US Threatens to Kill Yemen Peace Deal Over Houthi Attacks on Red Sea Shipping

The US might designate the Houthis as a 'foreign terrorist organization,' which would make the first phase of a Houthi-Saudi peace plan impossible

The US is threatening to kill a peace plan for Yemen that was negotiated between the Houthis and the Saudis if the Houthis continue attacking shipping in the Red Sea, which the group has been doing in response to Israel’s assault on Gaza.

The Guardian reported that the Houthis and Saudis have reached a peace deal that could satisfy all the major parties involved, even the Southern Transition Council, a UAE-backed group that wants to see the restoration of North and South Yemen as two separate countries, as they were before Yemen was unified in 1990.

The peace plan has been presented to the UN, but the details have not been disclosed to the public. According to The Guardian, the agreement involves three phases, and a potential US plan to redesignate the Houthis as a “foreign terrorist organization” could prevent the first phase from being implemented.

The first phase involves depositing money into accounts for the payment of civil salaries for workers in Houthi-controlled areas and fully opening airports and sea ports that have been under blockade since 2015. A US terrorist designation would mean any entity that does business with the Houthis would be subject to US sanctions, making both steps impossible to implement without the parties involved facing penalties.

The White House said last month that it was considering redesignating the Houthis as terrorists in response to the attacks in the Red Sea and Houthi missile launches toward Israel. The Trump administration labeled the Houthis as terrorists in January 2021, but the move was quickly reversed by President Biden due to warnings from aid groups that it would doom food-deprived Yemenis living in Houthi-controlled areas.

The Houthis govern Yemen’s capital, Sanaa, and most of the territory that used to be the country of North Yemen, which is where 70-80% of Yemen’s population lives. Civilians in Houthi-controlled territory have faced dire food shortages due to the US-backed Saudi-led war and blockade that started in 2015. According to the UN, the war has killed at least 377,000 people. More than half died due to starvation and disease caused by the siege.

Yemenis have had some relief as a ceasefire reached in April 2022 has held relatively well, and the blockade has been eased somewhat. But according to the UN, about two-thirds of the population is still reliant on aid.
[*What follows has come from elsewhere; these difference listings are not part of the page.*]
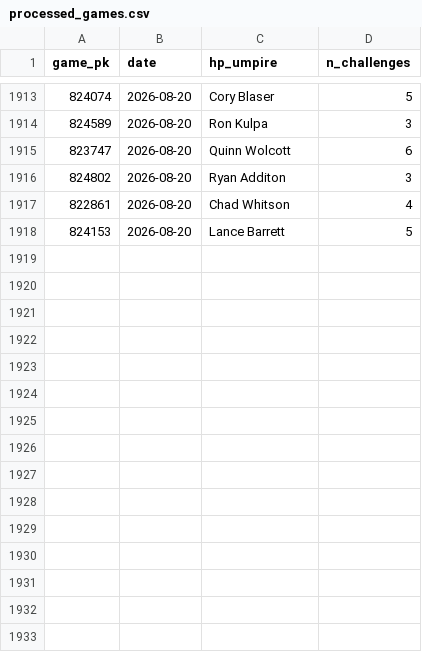
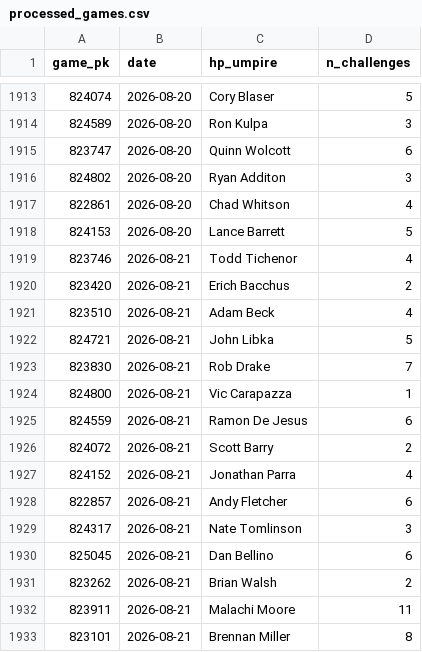
Before and after one commit to jasonbhorne/abs-tracker, a CSV file: data/processed_games.csv, drawn as a sheet; only a part is shown, gaps mark what is left out.

```diff
--- a/data/processed_games.csv
+++ b/data/processed_games.csv
@@ -1918 +1918,16 @@ game_pk,date,hp_umpire,n_challenges
 824153,2026-08-20,Lance Barrett,5
+823746,2026-08-21,Todd Tichenor,4
+823420,2026-08-21,Erich Bacchus,2
+823510,2026-08-21,Adam Beck,4
+824721,2026-08-21,John Libka,5
+823830,2026-08-21,Rob Drake,7
+824800,2026-08-21,Vic Carapazza,1
+824559,2026-08-21,Ramon De Jesus,6
+824072,2026-08-21,Scott Barry,2
+824152,2026-08-21,Jonathan Parra,4
+822857,2026-08-21,Andy Fletcher,6
+824317,2026-08-21,Nate Tomlinson,3
+825045,2026-08-21,Dan Bellino,6
+823262,2026-08-21,Brian Walsh,2
+823911,2026-08-21,Malachi Moore,11
+823101,2026-08-21,Brennan Miller,8
```
Also changed, not shown: 3 other files.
Until the Yemen peace deal is implemented, there is always a risk of the war reigniting, especially if the US or Israel bomb the Houthis in response to the attacks in the Red Sea.

The Guardian report said that the US warning to the Houthis demonstrates “the price the US is willing to pay” to continue supporting Israel’s brutal assault on Gaza, which has killed at least 18,000 Palestinians, including over 7,000 children.

Author: Dave DeCamp

Dave DeCamp is the news editor of, follow him on Twitter @decampdave.